I'm no fan of ICE amps, but while they can be hard, they are not harsh. I've heard the Beolab 5 outside of associated B&O gear, and it is interesting in its enveloping soundstaging, is capable of fulfilling projection into the room, and its bass is quite controllable. Generally, multi-channel is a bad idea, bordering on horribly wrong for any semblance of music fidelity. The Beolab 5 is among the speakers that spatially demonstrate why 2 channels are enough, and more to the point preferred. But you have to divorce them from other B&O gear, and feed them signal from a tube preamp or an unusually musical solid state pre, and an appropriately smooth source.

I ended that short vacation from hifi and since built up two complete and independent systems. Since owning Zu full range driver speakers, I can't any longer accept crossovers in speakers, so Beolab 5s won't make it into any of my systems. However, for systems where active speakers are advised or desired, the Beolab 5 is capable of delivering elevated musical enjoyment only if used as the sonic endpoint of highly-evolved musical chain. I advise a good tube preamp and carefully selected source to make it so. There are other choices, but there the B&O buyer always has extenuating reasons to be interested. If you don't need the space efficiency of an active speaker but want something with stunning visual design, consider Sonus Faber Cremona and above, with stellar matching amplification, if you're not ready for crossoverless Zu Definitions.

Having read the reviews, and posts on the web I went out and listened to the Beolab 5s. In the store I was not impressed,seemed flat and a bit one dimensional.. just another prettty good speaker.

Then on a whim, I rolled the dice on a pair at about a 30% discount. Got them home and found the highs a bit grating, nice mid range and incredible bass. I listen to mostly vinyl, so I decided to mate them to a modified EAR 834P with some NOS Mullards. The results are incredible and I now understand why these speakers get very good reviews even with the Hifi press. I think running them with the standard B&O gear does them no justice, and the rather poorly informed sales assocites do not help either.

Had a chance to compare them with my buddys system,Krell 402 AMP, Mac 2300 pre, and some Focal 1037be with a VPI classic spinning. For me, there was no comparision, the Beolabs are in a different league.

Just my 2 cents...
I heard them at the B&O showroom in Beverly Hills on 3 separate occasions during spring and summer of 2008. Truly terrible every time with audible break-up at modest SPLs. I'm pretty sure that one of these speakers was defective, but 3 auditions over 6 months and store employees never addressed the issue. Cant't dismiss the product, but how can you ever get comfortable with the price tag when they can't arrange a decent demo.

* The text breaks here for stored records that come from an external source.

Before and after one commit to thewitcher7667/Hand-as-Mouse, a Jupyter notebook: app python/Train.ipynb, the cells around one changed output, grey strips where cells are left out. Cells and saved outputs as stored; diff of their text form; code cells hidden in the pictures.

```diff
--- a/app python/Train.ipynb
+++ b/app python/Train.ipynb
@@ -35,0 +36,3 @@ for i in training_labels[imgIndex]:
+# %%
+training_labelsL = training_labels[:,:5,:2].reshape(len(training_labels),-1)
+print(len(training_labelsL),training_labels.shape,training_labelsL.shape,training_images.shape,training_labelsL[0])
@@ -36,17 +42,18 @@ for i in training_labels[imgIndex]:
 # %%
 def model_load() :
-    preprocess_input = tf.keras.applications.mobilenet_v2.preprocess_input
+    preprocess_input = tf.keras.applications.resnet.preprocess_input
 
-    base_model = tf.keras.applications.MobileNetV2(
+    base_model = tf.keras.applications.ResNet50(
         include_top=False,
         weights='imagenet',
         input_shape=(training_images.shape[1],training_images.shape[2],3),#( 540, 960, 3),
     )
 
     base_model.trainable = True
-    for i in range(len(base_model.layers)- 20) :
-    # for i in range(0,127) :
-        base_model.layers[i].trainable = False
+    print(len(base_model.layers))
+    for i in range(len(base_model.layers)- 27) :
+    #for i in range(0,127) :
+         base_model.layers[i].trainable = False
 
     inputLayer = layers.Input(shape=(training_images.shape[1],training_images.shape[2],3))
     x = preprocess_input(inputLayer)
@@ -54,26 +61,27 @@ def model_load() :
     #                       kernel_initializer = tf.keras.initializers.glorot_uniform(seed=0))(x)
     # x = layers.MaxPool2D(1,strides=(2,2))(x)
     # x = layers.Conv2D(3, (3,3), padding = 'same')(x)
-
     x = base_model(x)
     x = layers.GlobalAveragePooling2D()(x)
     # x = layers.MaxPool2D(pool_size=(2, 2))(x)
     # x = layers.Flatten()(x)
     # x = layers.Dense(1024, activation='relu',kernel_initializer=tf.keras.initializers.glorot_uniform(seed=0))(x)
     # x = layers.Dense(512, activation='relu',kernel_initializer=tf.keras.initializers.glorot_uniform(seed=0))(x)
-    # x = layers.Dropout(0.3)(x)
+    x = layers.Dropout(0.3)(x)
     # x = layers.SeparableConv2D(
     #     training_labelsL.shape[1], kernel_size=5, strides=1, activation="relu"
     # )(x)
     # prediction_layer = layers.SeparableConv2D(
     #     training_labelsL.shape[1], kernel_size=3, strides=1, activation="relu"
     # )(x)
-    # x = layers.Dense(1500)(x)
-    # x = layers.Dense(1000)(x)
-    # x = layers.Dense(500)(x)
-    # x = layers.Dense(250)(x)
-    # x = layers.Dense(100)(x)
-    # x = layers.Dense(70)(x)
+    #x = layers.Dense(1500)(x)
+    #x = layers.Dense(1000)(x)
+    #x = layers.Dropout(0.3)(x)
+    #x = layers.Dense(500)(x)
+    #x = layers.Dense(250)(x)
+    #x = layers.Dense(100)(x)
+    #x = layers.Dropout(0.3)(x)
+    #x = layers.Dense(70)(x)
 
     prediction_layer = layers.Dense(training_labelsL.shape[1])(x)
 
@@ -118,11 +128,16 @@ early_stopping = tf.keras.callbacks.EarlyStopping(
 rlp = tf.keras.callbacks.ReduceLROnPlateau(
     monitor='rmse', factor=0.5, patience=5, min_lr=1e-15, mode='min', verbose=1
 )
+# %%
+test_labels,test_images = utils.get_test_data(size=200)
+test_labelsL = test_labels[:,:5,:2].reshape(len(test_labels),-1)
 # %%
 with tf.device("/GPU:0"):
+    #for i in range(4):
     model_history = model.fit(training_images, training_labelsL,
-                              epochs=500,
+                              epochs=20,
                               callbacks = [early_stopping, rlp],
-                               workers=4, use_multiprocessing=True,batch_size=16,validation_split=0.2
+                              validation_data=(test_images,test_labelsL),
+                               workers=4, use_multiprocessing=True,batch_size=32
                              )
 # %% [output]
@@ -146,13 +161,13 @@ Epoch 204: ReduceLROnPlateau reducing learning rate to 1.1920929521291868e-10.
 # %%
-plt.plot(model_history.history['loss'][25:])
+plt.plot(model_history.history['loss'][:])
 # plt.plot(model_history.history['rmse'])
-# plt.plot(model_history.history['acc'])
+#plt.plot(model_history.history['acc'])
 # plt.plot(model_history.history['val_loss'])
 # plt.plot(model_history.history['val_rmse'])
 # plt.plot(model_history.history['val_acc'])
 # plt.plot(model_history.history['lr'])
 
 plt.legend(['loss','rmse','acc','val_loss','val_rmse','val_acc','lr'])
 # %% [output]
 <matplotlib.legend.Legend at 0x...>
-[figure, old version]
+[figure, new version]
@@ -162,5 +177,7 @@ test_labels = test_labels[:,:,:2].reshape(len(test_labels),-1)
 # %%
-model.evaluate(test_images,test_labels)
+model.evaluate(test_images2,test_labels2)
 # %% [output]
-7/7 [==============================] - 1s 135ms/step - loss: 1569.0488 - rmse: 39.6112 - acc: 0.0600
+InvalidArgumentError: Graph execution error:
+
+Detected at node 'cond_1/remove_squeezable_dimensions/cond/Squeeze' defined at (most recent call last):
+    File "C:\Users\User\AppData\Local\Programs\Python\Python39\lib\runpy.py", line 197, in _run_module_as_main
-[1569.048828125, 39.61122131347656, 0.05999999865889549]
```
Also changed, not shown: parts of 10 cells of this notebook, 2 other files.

PS It's always possible that the speakers weren't defective, but I honestly doubt that.
They appear to use the Vifa 3 inch dome midrange (D75MX-31-08). This is the same as is used on some PMC's.

It is a good sounding midrange but it cannot play very loud without compression/distortion.
In the sake of resurrection:

I auditioned the Beolab 5 and I left the store in state of shock, how great these speakers are. Absolutely stunning especially at very high and painful spl they sounded composed and I could not detect much compression & distortion. Absolutely brilliant.

Now, what I don't understand is why so many people are negative about them... I really don't, it doesn't make any sense... After all this is 21st century!! I welcome technology advancement.
I own both, a traditional setup (Audio Research GS, Wilson Puppy) in my weekend home, and Beolab 5's with BeoCenter 2 in my DC apartment. I must say, there's just no comparison ... in an unexpected way.

If the traditional setup is like a Mercedes Benz AMG S65, then the B&O's are an Audi R8. They each offer a great — yet completely different — ownership, listening and 'wow your guests' experience.

IMHO, the B&O's easily keep up with their counterpart in every way.
The biggest difference is in their qualitative sound properties. The traditional setup I describe as "warmer and fulfilling". The B&O's as "accurate and dynamic" and they both have similar presence and staging (Despite the 'acoustic lens', I still position the B&O's in a traditional manner).